Where the string "span" occurs in a line of the data below, that line should be copied.

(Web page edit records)
----------
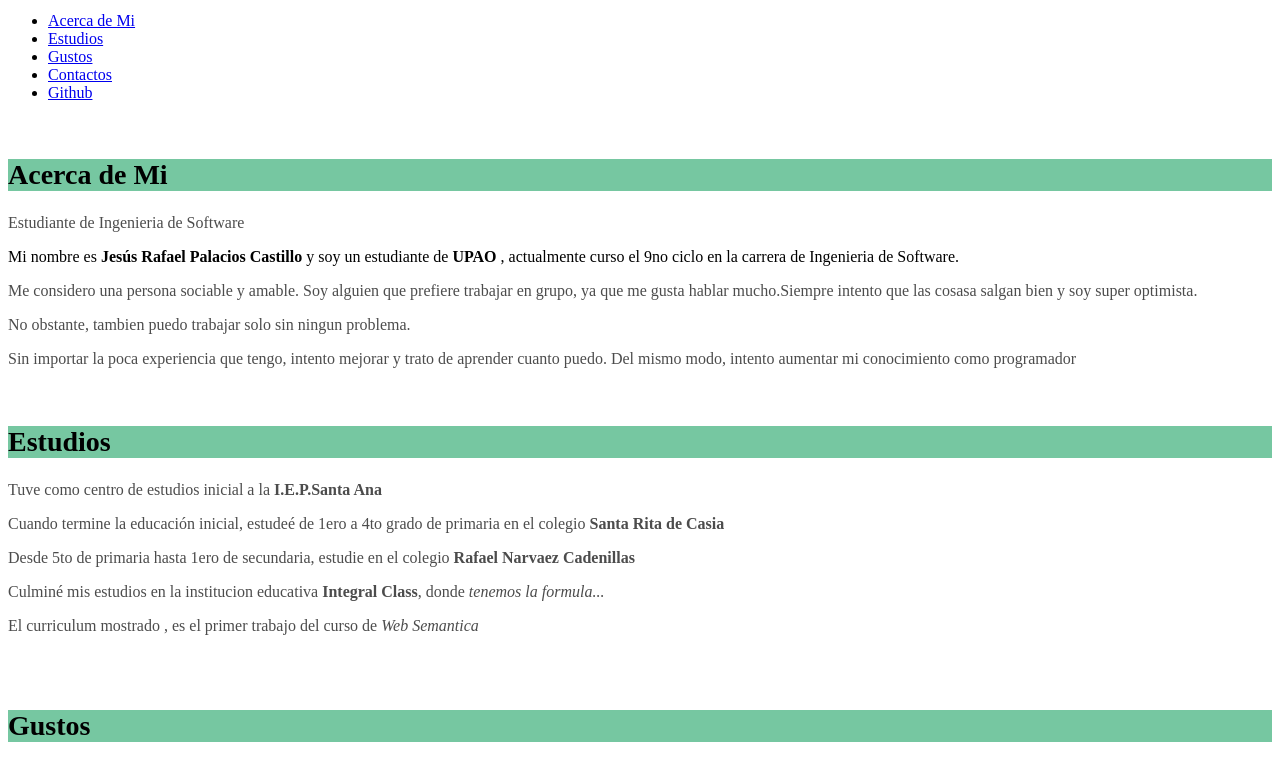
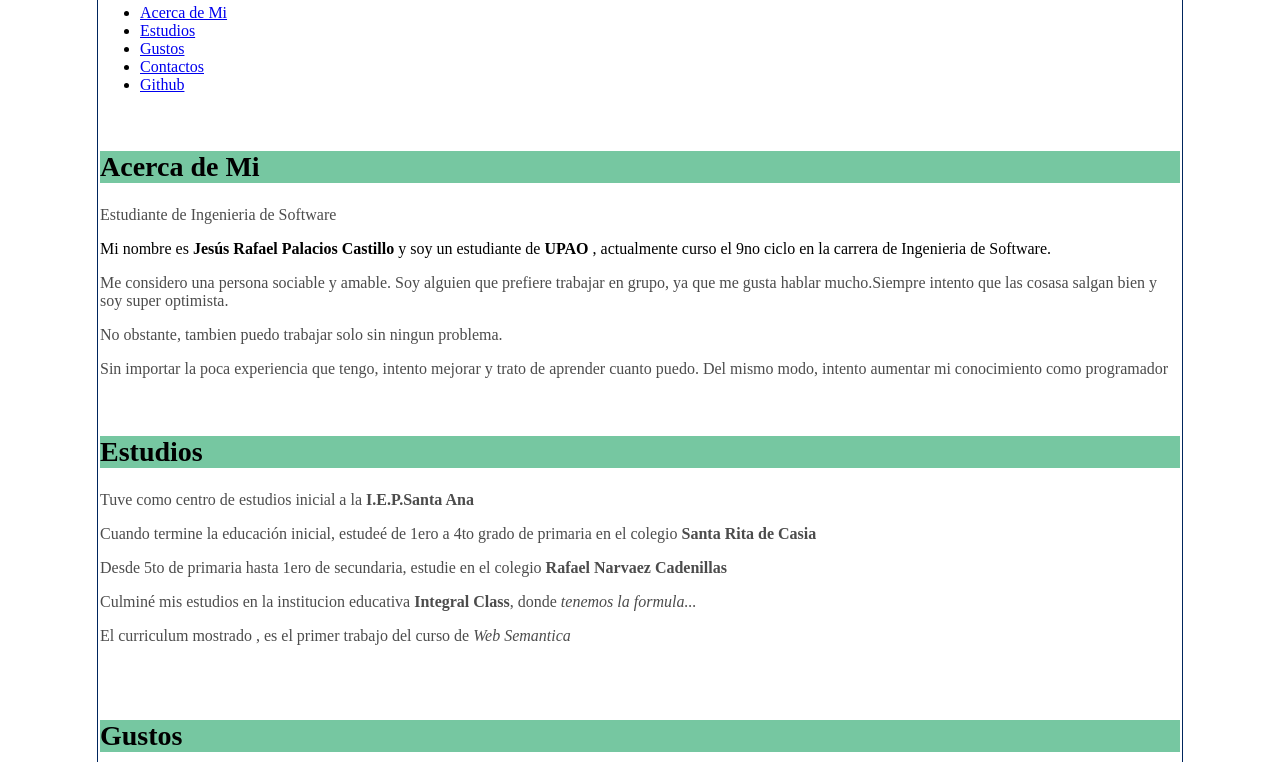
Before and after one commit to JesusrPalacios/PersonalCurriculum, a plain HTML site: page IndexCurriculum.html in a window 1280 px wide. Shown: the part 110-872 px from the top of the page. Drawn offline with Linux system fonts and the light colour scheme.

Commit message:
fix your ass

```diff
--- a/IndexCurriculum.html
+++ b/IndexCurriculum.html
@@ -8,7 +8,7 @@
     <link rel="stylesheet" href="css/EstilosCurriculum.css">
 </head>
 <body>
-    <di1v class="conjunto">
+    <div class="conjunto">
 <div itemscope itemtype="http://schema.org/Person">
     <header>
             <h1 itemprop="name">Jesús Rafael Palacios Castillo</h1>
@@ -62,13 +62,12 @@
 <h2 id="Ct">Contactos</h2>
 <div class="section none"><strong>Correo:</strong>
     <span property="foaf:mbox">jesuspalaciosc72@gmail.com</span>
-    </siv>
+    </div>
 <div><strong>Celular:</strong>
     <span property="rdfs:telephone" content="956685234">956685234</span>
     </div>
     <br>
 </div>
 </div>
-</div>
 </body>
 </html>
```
----------
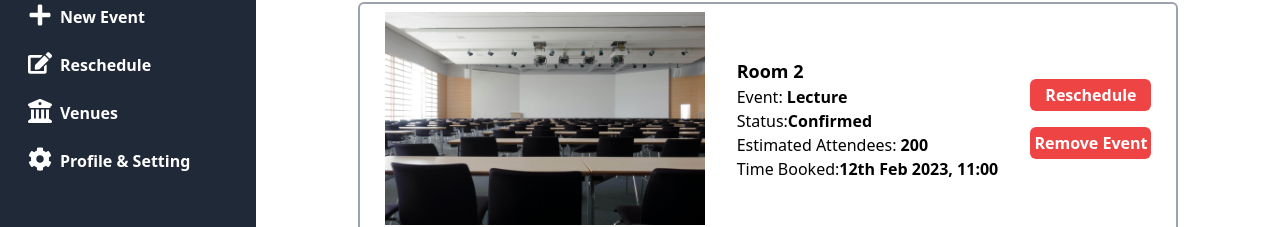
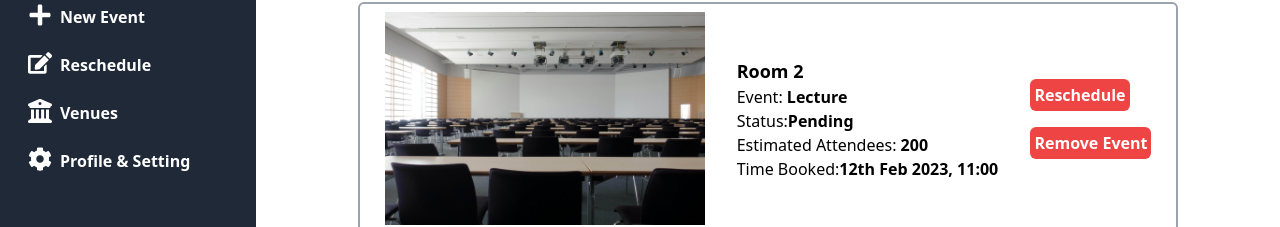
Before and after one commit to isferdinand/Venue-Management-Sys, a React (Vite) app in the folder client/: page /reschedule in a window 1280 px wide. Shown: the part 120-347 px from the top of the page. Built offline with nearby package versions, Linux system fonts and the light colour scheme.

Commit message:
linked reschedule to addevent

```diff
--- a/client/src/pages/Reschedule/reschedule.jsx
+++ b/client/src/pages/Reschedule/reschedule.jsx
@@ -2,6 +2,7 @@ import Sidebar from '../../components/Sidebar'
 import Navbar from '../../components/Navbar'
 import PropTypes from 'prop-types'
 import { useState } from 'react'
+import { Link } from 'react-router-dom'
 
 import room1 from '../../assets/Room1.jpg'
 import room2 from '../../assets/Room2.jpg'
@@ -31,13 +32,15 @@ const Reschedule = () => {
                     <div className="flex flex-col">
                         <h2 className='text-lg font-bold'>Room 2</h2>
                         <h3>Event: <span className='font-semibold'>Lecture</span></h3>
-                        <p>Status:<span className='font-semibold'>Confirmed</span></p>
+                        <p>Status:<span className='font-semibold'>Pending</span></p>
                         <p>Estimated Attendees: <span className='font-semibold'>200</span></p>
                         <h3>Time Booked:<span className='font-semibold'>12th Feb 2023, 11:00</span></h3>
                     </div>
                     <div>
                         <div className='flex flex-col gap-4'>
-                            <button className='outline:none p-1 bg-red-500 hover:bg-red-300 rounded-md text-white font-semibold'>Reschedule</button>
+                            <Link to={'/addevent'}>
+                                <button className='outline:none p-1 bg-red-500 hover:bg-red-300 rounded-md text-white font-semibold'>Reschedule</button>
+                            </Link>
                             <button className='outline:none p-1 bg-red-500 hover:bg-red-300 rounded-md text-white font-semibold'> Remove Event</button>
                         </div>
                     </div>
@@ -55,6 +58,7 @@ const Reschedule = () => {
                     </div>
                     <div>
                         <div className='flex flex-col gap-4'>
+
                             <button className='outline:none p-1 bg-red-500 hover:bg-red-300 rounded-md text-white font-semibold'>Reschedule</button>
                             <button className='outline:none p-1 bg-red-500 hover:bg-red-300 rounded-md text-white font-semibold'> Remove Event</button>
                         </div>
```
----------
**SOLUTION TO THIS TASK**
     <span property="foaf:mbox">jesuspalaciosc72@gmail.com</span>
     <span property="rdfs:telephone" content="956685234">956685234</span>
                         <h3>Event: <span className='font-semibold'>Lecture</span></h3>
-                        <p>Status:<span className='font-semibold'>Confirmed</span></p>
+                        <p>Status:<span className='font-semibold'>Pending</span></p>
                         <p>Estimated Attendees: <span className='font-semibold'>200</span></p>
                         <h3>Time Booked:<span className='font-semibold'>12th Feb 2023, 11:00</span></h3>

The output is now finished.